↓↓↓

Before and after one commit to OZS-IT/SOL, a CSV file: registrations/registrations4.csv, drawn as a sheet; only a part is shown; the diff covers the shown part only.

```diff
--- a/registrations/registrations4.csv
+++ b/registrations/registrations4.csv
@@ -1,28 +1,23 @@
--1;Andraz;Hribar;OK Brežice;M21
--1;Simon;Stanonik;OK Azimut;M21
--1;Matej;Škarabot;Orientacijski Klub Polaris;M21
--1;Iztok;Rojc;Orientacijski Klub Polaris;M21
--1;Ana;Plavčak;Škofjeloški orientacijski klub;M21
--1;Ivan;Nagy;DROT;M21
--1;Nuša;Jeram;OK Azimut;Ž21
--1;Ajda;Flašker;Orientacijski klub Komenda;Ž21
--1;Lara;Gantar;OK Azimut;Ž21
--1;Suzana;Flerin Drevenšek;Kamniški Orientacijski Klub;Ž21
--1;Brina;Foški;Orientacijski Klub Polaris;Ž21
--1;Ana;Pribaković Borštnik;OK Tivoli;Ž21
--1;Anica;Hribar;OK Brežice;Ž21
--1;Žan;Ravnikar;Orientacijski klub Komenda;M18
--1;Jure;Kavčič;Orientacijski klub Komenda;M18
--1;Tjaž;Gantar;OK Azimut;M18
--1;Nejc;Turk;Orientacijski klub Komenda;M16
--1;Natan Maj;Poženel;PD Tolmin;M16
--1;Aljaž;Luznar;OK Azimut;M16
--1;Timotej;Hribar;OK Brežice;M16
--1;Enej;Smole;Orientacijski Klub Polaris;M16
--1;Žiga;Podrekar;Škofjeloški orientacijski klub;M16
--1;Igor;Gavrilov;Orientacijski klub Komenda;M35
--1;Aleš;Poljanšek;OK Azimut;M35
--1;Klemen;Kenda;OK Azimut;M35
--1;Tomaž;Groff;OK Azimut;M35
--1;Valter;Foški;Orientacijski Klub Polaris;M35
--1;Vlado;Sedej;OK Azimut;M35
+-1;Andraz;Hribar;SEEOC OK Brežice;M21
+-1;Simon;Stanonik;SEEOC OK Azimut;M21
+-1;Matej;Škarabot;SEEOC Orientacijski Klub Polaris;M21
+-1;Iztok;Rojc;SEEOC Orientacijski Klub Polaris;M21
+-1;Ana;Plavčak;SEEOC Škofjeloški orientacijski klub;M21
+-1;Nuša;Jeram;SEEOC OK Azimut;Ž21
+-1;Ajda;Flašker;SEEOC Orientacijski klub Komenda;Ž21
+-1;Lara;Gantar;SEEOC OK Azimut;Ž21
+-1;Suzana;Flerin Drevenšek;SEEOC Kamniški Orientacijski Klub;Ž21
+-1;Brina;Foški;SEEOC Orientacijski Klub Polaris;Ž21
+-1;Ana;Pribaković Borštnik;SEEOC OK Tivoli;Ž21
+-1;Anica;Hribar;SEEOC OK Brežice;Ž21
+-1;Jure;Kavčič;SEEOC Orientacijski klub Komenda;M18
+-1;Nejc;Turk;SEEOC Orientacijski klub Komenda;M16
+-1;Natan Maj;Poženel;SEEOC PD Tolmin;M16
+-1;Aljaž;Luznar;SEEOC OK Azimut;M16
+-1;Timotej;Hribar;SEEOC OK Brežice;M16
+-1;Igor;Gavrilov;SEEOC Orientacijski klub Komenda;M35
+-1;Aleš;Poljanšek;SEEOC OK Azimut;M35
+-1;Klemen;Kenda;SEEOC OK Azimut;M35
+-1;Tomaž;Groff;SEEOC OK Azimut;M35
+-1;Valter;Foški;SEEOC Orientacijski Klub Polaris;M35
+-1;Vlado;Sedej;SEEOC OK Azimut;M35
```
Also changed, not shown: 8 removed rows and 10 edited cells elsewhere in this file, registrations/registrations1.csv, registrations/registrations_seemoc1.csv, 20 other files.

↑↑↑

The records above should be set down again word for word.

Result -
Before and after one commit to OZS-IT/SOL, a CSV file: registrations/registrations4.csv, drawn as a sheet; only a part is shown; the diff covers the shown part only.

```diff
--- a/registrations/registrations4.csv
+++ b/registrations/registrations4.csv
@@ -1,28 +1,23 @@
--1;Andraz;Hribar;OK Brežice;M21
--1;Simon;Stanonik;OK Azimut;M21
--1;Matej;Škarabot;Orientacijski Klub Polaris;M21
--1;Iztok;Rojc;Orientacijski Klub Polaris;M21
--1;Ana;Plavčak;Škofjeloški orientacijski klub;M21
--1;Ivan;Nagy;DROT;M21
--1;Nuša;Jeram;OK Azimut;Ž21
--1;Ajda;Flašker;Orientacijski klub Komenda;Ž21
--1;Lara;Gantar;OK Azimut;Ž21
--1;Suzana;Flerin Drevenšek;Kamniški Orientacijski Klub;Ž21
--1;Brina;Foški;Orientacijski Klub Polaris;Ž21
--1;Ana;Pribaković Borštnik;OK Tivoli;Ž21
--1;Anica;Hribar;OK Brežice;Ž21
--1;Žan;Ravnikar;Orientacijski klub Komenda;M18
--1;Jure;Kavčič;Orientacijski klub Komenda;M18
--1;Tjaž;Gantar;OK Azimut;M18
--1;Nejc;Turk;Orientacijski klub Komenda;M16
--1;Natan Maj;Poženel;PD Tolmin;M16
--1;Aljaž;Luznar;OK Azimut;M16
--1;Timotej;Hribar;OK Brežice;M16
--1;Enej;Smole;Orientacijski Klub Polaris;M16
--1;Žiga;Podrekar;Škofjeloški orientacijski klub;M16
--1;Igor;Gavrilov;Orientacijski klub Komenda;M35
--1;Aleš;Poljanšek;OK Azimut;M35
--1;Klemen;Kenda;OK Azimut;M35
--1;Tomaž;Groff;OK Azimut;M35
--1;Valter;Foški;Orientacijski Klub Polaris;M35
--1;Vlado;Sedej;OK Azimut;M35
+-1;Andraz;Hribar;SEEOC OK Brežice;M21
+-1;Simon;Stanonik;SEEOC OK Azimut;M21
+-1;Matej;Škarabot;SEEOC Orientacijski Klub Polaris;M21
+-1;Iztok;Rojc;SEEOC Orientacijski Klub Polaris;M21
+-1;Ana;Plavčak;SEEOC Škofjeloški orientacijski klub;M21
+-1;Nuša;Jeram;SEEOC OK Azimut;Ž21
+-1;Ajda;Flašker;SEEOC Orientacijski klub Komenda;Ž21
+-1;Lara;Gantar;SEEOC OK Azimut;Ž21
+-1;Suzana;Flerin Drevenšek;SEEOC Kamniški Orientacijski Klub;Ž21
+-1;Brina;Foški;SEEOC Orientacijski Klub Polaris;Ž21
+-1;Ana;Pribaković Borštnik;SEEOC OK Tivoli;Ž21
+-1;Anica;Hribar;SEEOC OK Brežice;Ž21
+-1;Jure;Kavčič;SEEOC Orientacijski klub Komenda;M18
+-1;Nejc;Turk;SEEOC Orientacijski klub Komenda;M16
+-1;Natan Maj;Poženel;SEEOC PD Tolmin;M16
+-1;Aljaž;Luznar;SEEOC OK Azimut;M16
+-1;Timotej;Hribar;SEEOC OK Brežice;M16
+-1;Igor;Gavrilov;SEEOC Orientacijski klub Komenda;M35
+-1;Aleš;Poljanšek;SEEOC OK Azimut;M35
+-1;Klemen;Kenda;SEEOC OK Azimut;M35
+-1;Tomaž;Groff;SEEOC OK Azimut;M35
+-1;Valter;Foški;SEEOC Orientacijski Klub Polaris;M35
+-1;Vlado;Sedej;SEEOC OK Azimut;M35
```
Also changed, not shown: 8 removed rows and 10 edited cells elsewhere in this file, registrations/registrations1.csv, registrations/registrations_seemoc1.csv, 20 other files.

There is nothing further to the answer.